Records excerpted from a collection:
--- START ---

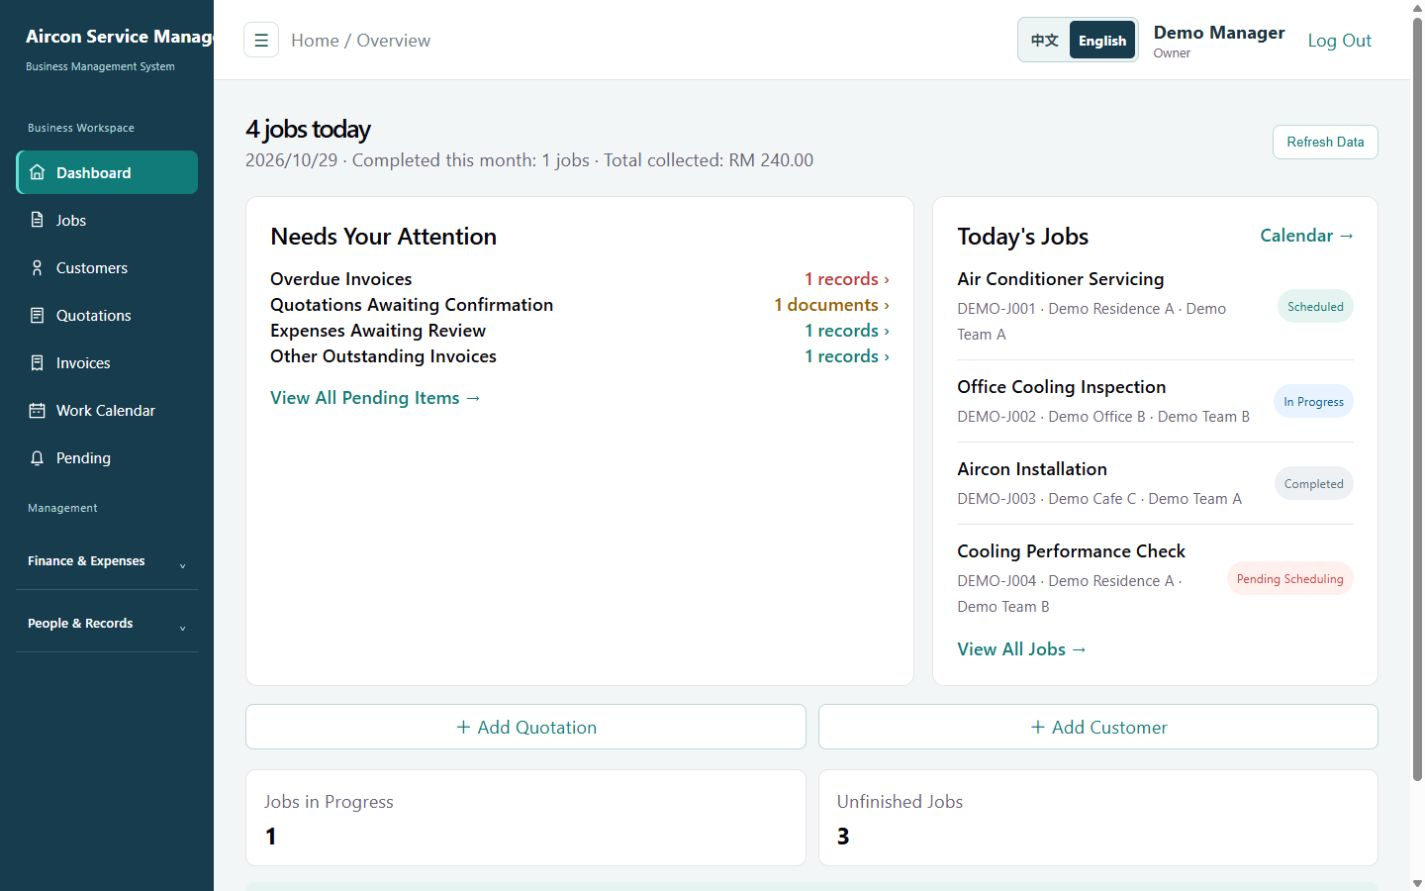
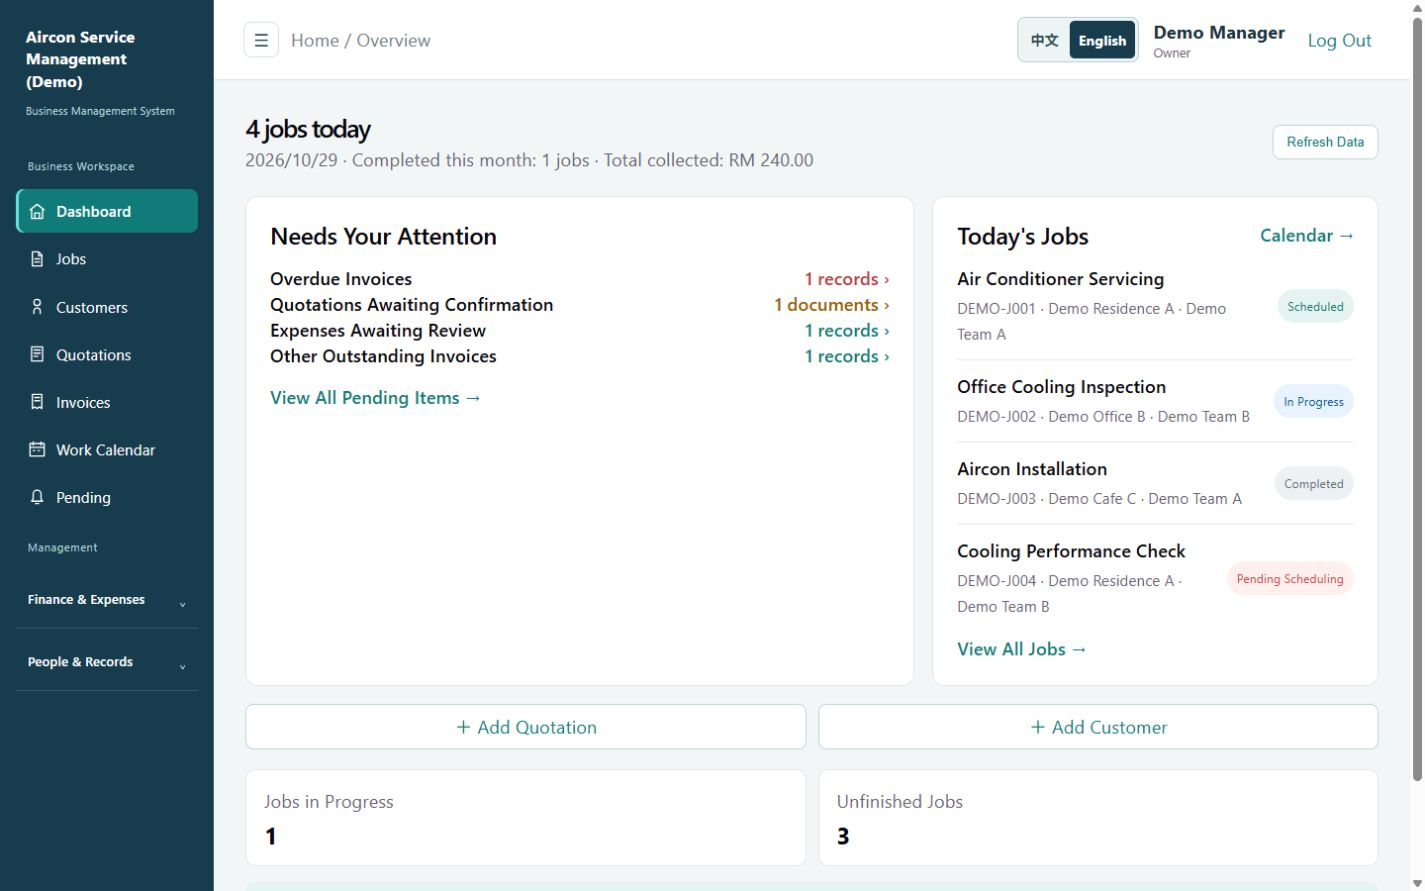
Improve sidebar navigation and refresh portfolio screenshots

diff --git a/frontend/src/components/Sidebar.tsx b/frontend/src/components/Sidebar.tsx
@@ -38,7 +38,19 @@ export function Sidebar({ role }: { role: UserRole }) {
     <nav aria-label={t("主要导航")}>
       <div className="sidebar-direct-links">{role !== 'employee' && <span className="sidebar-section-label">{t("业务工作台")}</span>}{items.map(item => <NavLink key={item.path} to={item.path} end={item.path === '/'}><NavigationIcon path={item.path} /><span>{t(item.label)}</span></NavLink>)}</div>
       {role !== 'employee' && <span className="sidebar-section-label">{t("管理")}</span>}
-      {role !== 'employee' && navigationGroups.map(group => <details key={`${group.label}-${pathname}`} open={group.items.some(item => pathname === item.path || pathname.startsWith(`${item.path}/`))}>
+      {role !== 'employee' && navigationGroups.map(group => <details key={`${group.label}-${pathname}`} open={group.items.some(item => pathname === item.path || pathname.startsWith(`${item.path}/`))} onToggle={event => {
+        const groupElement = event.currentTarget
+        if (!groupElement.open) return
+        const sidebar = groupElement.closest<HTMLElement>('.sidebar')
+        if (!sidebar) return
+        const sidebarBounds = sidebar.getBoundingClientRect()
+        const groupBounds = groupElement.getBoundingClientRect()
+        const offset = groupBounds.top - sidebarBounds.top - 16
+        if (offset !== 0) sidebar.scrollBy({
+          top: offset,
+          behavior: window.matchMedia('(prefers-reduced-motion: reduce)').matches ? 'instant' : 'smooth',
+        })
+      }}>
         <summary>{t(group.label)}</summary>
         <div className="nav-group-items">{group.items.map(item => <NavLink to={item.path} key={item.path}>{t(item.label)}</NavLink>)}</div>
       </details>)}

diff --git a/frontend/src/App.css b/frontend/src/App.css
@@ -46,7 +46,9 @@ main>section {
 }
 
 .brand {
-  margin: 2px 10px 30px;
+  margin: 2px 10px 24px;
+  white-space: normal;
+  overflow-wrap: anywhere;
 }
 
 .brand strong,
@@ -55,8 +57,8 @@ main>section {
 }
 
 .brand strong {
-  font-size: 18px;
-  line-height: 1.2;
+  font-size: 16px;
+  line-height: 1.4;
 }
 
 .brand small {
@@ -2651,9 +2653,15 @@ input[type="date"] {
 @media (min-width: 751px) {
   .sidebar {
     position: sticky;
+    align-self: start;
     top: 0;
     height: 100vh;
     overflow-y: auto;
+    scrollbar-width: none;
+  }
+
+  .sidebar::-webkit-scrollbar {
+    display: none;
   }
 
   .job-photos-embedded .job-photo-gallery {

diff --git a/README.md b/README.md
@@ -99,7 +99,7 @@ In development, Vite proxies API requests to ASP.NET Core. The backend uses repo
 
 These screenshots show the actual frontend with the demo brand and fictional records supplied by a local, read-only mock API. No database was connected during capture. They illustrate the user interface, not end-to-end backend integration validation.
 
-Screenshots use a 1440-pixel-wide desktop viewport, normally 900 pixels high. The quotation detail uses a taller viewport and the invoice editor uses a full-page capture to show their contents. Text in the images has not been digitally replaced.
+All screenshots use a fixed 1440 × 900 desktop viewport with full-page capture disabled, preserving the sidebar position. List and overview states keep the business information visible without open edit forms. Text in the images has not been digitally replaced.
 
 ### Dashboard
 
@@ -115,12 +115,6 @@ It also provides search, filtering, and sorting capabilities to help users manag
 
 ![Demo Job Management](docs/screenshots/jobs.jpg)
 
-
-### Quotation Details
-
-Review quotation line items, totals and acceptance status, then create a related invoice or service job. The detail view also supports customer-returned PDF attachments.
-
-![Quotation details with synthetic portfolio data](docs/screenshots/quotation-details.jpg)
 
 ### Customers Management
 
@@ -139,12 +133,6 @@ Track quotation totals and confirmation status, with search, date filters and a 
 Review invoice amounts, due dates and payment status across customer accounts.
 
 ![Invoices list](docs/screenshots/invoices-list.jpg)
-
-### Invoice Details / Edit View
-
-The invoice edit view contains customer, due date, payment status, notes and line-item fields. This screenshot shows an existing fictional invoice; no changes were saved during capture.
-
-![Invoice details in the edit view](docs/screenshots/invoice-details.jpg)
 
 ### Expenses / Reimbursements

--- END ---

■ **BRIEF**
Pictures should be skipped, and the records retyped word for word.

■ **ANSWER TO THIS PROBLEM**
Improve sidebar navigation and refresh portfolio screenshots

diff --git a/frontend/src/components/Sidebar.tsx b/frontend/src/components/Sidebar.tsx
@@ -38,7 +38,19 @@ export function Sidebar({ role }: { role: UserRole }) {
     <nav aria-label={t("主要导航")}>
       <div className="sidebar-direct-links">{role !== 'employee' && <span className="sidebar-section-label">{t("业务工作台")}</span>}{items.map(item => <NavLink key={item.path} to={item.path} end={item.path === '/'}><NavigationIcon path={item.path} /><span>{t(item.label)}</span></NavLink>)}</div>
       {role !== 'employee' && <span className="sidebar-section-label">{t("管理")}</span>}
-      {role !== 'employee' && navigationGroups.map(group => <details key={`${group.label}-${pathname}`} open={group.items.some(item => pathname === item.path || pathname.startsWith(`${item.path}/`))}>
+      {role !== 'employee' && navigationGroups.map(group => <details key={`${group.label}-${pathname}`} open={group.items.some(item => pathname === item.path || pathname.startsWith(`${item.path}/`))} onToggle={event => {
+        const groupElement = event.currentTarget
+        if (!groupElement.open) return
+        const sidebar = groupElement.closest<HTMLElement>('.sidebar')
+        if (!sidebar) return
+        const sidebarBounds = sidebar.getBoundingClientRect()
+        const groupBounds = groupElement.getBoundingClientRect()
+        const offset = groupBounds.top - sidebarBounds.top - 16
+        if (offset !== 0) sidebar.scrollBy({
+          top: offset,
+          behavior: window.matchMedia('(prefers-reduced-motion: reduce)').matches ? 'instant' : 'smooth',
+        })
+      }}>
         <summary>{t(group.label)}</summary>
         <div className="nav-group-items">{group.items.map(item => <NavLink to={item.path} key={item.path}>{t(item.label)}</NavLink>)}</div>
       </details>)}

diff --git a/frontend/src/App.css b/frontend/src/App.css
@@ -46,7 +46,9 @@ main>section {
 }
 
 .brand {
-  margin: 2px 10px 30px;
+  margin: 2px 10px 24px;
+  white-space: normal;
+  overflow-wrap: anywhere;
 }
 
 .brand strong,
@@ -55,8 +57,8 @@ main>section {
 }
 
 .brand strong {
-  font-size: 18px;
-  line-height: 1.2;
+  font-size: 16px;
+  line-height: 1.4;
 }
 
 .brand small {
@@ -2651,9 +2653,15 @@ input[type="date"] {
 @media (min-width: 751px) {
   .sidebar {
     position: sticky;
+    align-self: start;
     top: 0;
     height: 100vh;
     overflow-y: auto;
+    scrollbar-width: none;
+  }
+
+  .sidebar::-webkit-scrollbar {
+    display: none;
   }
 
   .job-photos-embedded .job-photo-gallery {

diff --git a/README.md b/README.md
@@ -99,7 +99,7 @@ In development, Vite proxies API requests to ASP.NET Core. The backend uses repo
 
 These screenshots show the actual frontend with the demo brand and fictional records supplied by a local, read-only mock API. No database was connected during capture. They illustrate the user interface, not end-to-end backend integration validation.
 
-Screenshots use a 1440-pixel-wide desktop viewport, normally 900 pixels high. The quotation detail uses a taller viewport and the invoice editor uses a full-page capture to show their contents. Text in the images has not been digitally replaced.
+All screenshots use a fixed 1440 × 900 desktop viewport with full-page capture disabled, preserving the sidebar position. List and overview states keep the business information visible without open edit forms. Text in the images has not been digitally replaced.
 
 ### Dashboard
 
@@ -115,12 +115,6 @@ It also provides search, filtering, and sorting capabilities to help users manag
 
 ![Demo Job Management](docs/screenshots/jobs.jpg)
 
-
-### Quotation Details
-
-Review quotation line items, totals and acceptance status, then create a related invoice or service job. The detail view also supports customer-returned PDF attachments.
-
-![Quotation details with synthetic portfolio data](docs/screenshots/quotation-details.jpg)
 
 ### Customers Management
 
@@ -139,12 +133,6 @@ Track quotation totals and confirmation status, with search, date filters and a 
 Review invoice amounts, due dates and payment status across customer accounts.
 
 ![Invoices list](docs/screenshots/invoices-list.jpg)
-
-### Invoice Details / Edit View
-
-The invoice edit view contains customer, due date, payment status, notes and line-item fields. This screenshot shows an existing fictional invoice; no changes were saved during capture.
-
-![Invoice details in the edit view](docs/screenshots/invoice-details.jpg)
 
 ### Expenses / Reimbursements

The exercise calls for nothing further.